For some in the agri-food sector, particularly policy makers, scientists, processors, and technology developers it is viewed as innovative, modern, and offering farmers the ability to provide extra care for animals and the environment. However, for others, particularly farmers and consumers, it is viewed as promoting large scale, high-volume, and efficiency-driven industrialisation of farming that commodifies animals and exacerbates the disconnect between humans, animals, and the land.
This includes perceptions about the negative influence of big agritech on farmers’ ability to farm the way they want to. For example, in the past many farmers had the right to fix their own tractors but some are now reliant on the equipment companies to do this, due to the complex software and technology in the tractors, repair restrictions and IP provisions.
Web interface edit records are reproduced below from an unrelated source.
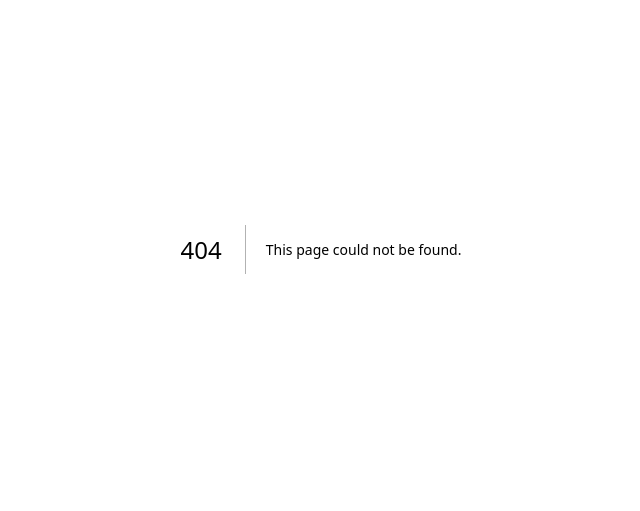
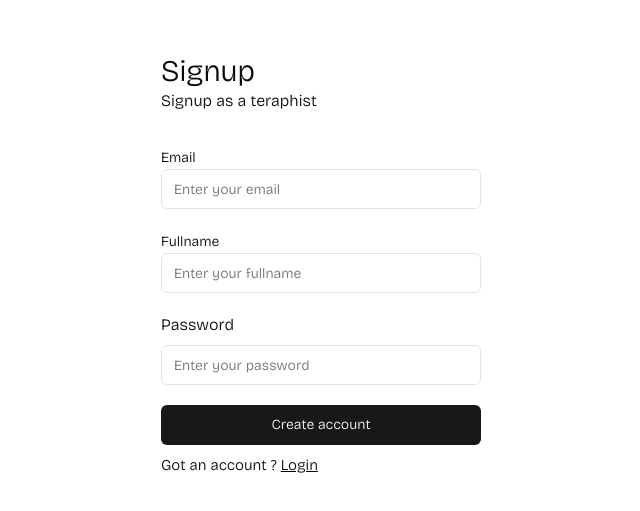
Before and after one commit to Adedoyin-Emmanuel/dev-teraphy, a Next.js app: page /auth/teraphist in a window 1280 px wide. Before the commit this address had no page. Shown: the part 151-662 px from the top of the page, without its empty margins (319-959 px from the left). Built offline with nearby package versions, Linux system fonts and the light colour scheme.

Commit message:
Feat: Revamped landing page

```diff
--- a/app/(app)/dashboard/page.tsx
+++ b/app/(app)/dashboard/page.tsx
@@ -29,38 +29,9 @@ const Dashboard = async () => {
     data: { user },
   } = await supabase.auth.getUser();
 
-  const TeraphistDialog = () => {
-    return (
-      <Dialog open={showTeraphistDialog} onOpenChange={setShowTeraphistDialog}>
-        <DialogContent className="sm:max-w-[425px]">
-          <DialogHeader>
-            <DialogTitle>Edit profile</DialogTitle>
-            <DialogDescription>
-              Make changes to your profile here. Click save when you're done.
-            </DialogDescription>
-          </DialogHeader>
-          <div className="grid gap-4 py-4">
-            <div className="grid grid-cols-4 items-center gap-4">
-              <Label htmlFor="name" className="text-right">
-                Name
-              </Label>
-              <Input id="name" value="Pedro Duarte" className="col-span-3" />
-            </div>
-            <div className="grid grid-cols-4 items-center gap-4">
-              <Label htmlFor="username" className="text-right">
-                Username
-              </Label>
-              <Input id="username" value="@peduarte" className="col-span-3" />
-            </div>
-          </div>
-          <DialogFooter>
-            <Button type="submit">Save changes</Button>
-          </DialogFooter>
-        </DialogContent>
-      </Dialog>
-    );
+  const handleButtonClick = () => {
+    setShowTeraphistDialog(true);
   };
-
   return (
     <div className="w-full flex xl:flex-row flex-col  justify-between p-1 flex-wrap">
       <section className="">
@@ -129,7 +100,6 @@ const Dashboard = async () => {
         </section>
       </section>
       <br className="md:hidden" />
-      <TeraphistDialog />
       <section className="xl:w-2/6 lg:w-4/6">
         <h1 className="text-[20px] font-extrabold text-capitalize">Schedule</h1>
 
@@ -183,9 +153,7 @@ const Dashboard = async () => {
           <Button
             className="w-full"
             variant={"outline"}
-            onClick={() => {
-              setShowTeraphistDialog(true);
-            }}
+            onClick={handleButtonClick}
           >
             Proceed
           </Button>
--- /dev/null
+++ b/app/auth/teraphist/page.tsx
@@ -0,0 +1,58 @@
+import Text from "@/app/components/text";
+import { Label } from "@/components/ui/label";
+import { Input } from "@/components/ui/input";
+import { Button } from "@/components/ui/button";
+import Link from "next/link";
+
+const TeraphistSignup = () => {
+  return (
+    <div className="w-screen h-screen flex items-center flex-col justify-around">
+      <form className="w-11/12 md:w-1/2 xl:w-1/4">
+        <section className="header-section my-8">
+          <h3 className="text-3xl capitalize font-bold">Signup</h3>
+          <p>Signup as a teraphist</p>
+        </section>
+
+        <section className="my-4 mb-5">
+          <Label htmlFor="email">Email</Label>
+          <Input type="email" name="email" placeholder="Enter your email" />
+        </section>
+
+        <section className="my-4 mb-5">
+          <Label htmlFor="fullname">Fullname</Label>
+          <Input
+            type="text"
+            name="fullname"
+            placeholder="Enter your fullname"
+          />
+        </section>
+
+        <section className="my-4 mb-5">
+          <label htmlFor="email" className="text-md block my-2">
+            Password
+          </label>
+          <Input
+            type="password"
+            name="password"
+            placeholder="Enter your password"
+          />
+        </section>
+
+        <section className="mt-4 mb-2 w-full">
+          <Button className="w-full">Create account</Button>
+        </section>
+        <section>
+          <Text className="inline">Got an account ? </Text>
+          <Link
+            href={"/auth/teraphist/login"}
+            className="underline text-[15px]"
+          >
+            Login
+          </Link>
+        </section>
+      </form>
+    </div>
+  );
+};
+
+export default TeraphistSignup;
--- a/app/page.tsx
+++ b/app/page.tsx
@@ -4,6 +4,7 @@ import Image from "next/image";
 import { Button } from "@/components/ui/button";
 import supabase from "@/utils/supabase/client";
 import { useToast } from "@/components/ui/use-toast";
+import Link from "next/link";
 
 export default function Home() {
   const { toast } = useToast();
@@ -26,6 +27,11 @@ export default function Home() {
   };
   return (
     <div className="w-screen h-screen flex flex-col items-center justify-center">
+      <section className="header-section my-8 mx-auto">
+        <h3 className="text-3xl capitalize font-bold">Welcome chief 🙌</h3>
+      </section>
+
+      <section className="flex flex-col gap-4">
         <Button
           className="flex items-center justify-between gap-4"
           size={"lg"}
@@ -39,6 +45,11 @@ export default function Home() {
           />
           Continue with google
         </Button>
+
+        <Link href={"/auth/teraphist/"}>
+          <Button className="w-full">Create a teraphist account</Button>
+        </Link>
+      </section>
     </div>
   );
 }
```
Also changed, not shown: app/auth/teraphist/login/page.tsx (added). Lines whose indentation alone changed are shown as unchanged.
NZBIDA's former project lead Dr Mark Shepherd said, “The work of James and his team illustrates what a huge undertaking it is going to realise the transformational potential of digital technologies in the New Zealand agricultural sector. It’s as much about people as about the technology: farmers, processors, society (consumers and citizens), and the technology companies. These stakeholders, and in our New Zealand livestock systems, the animals themselves, have different, and at times competing, needs.”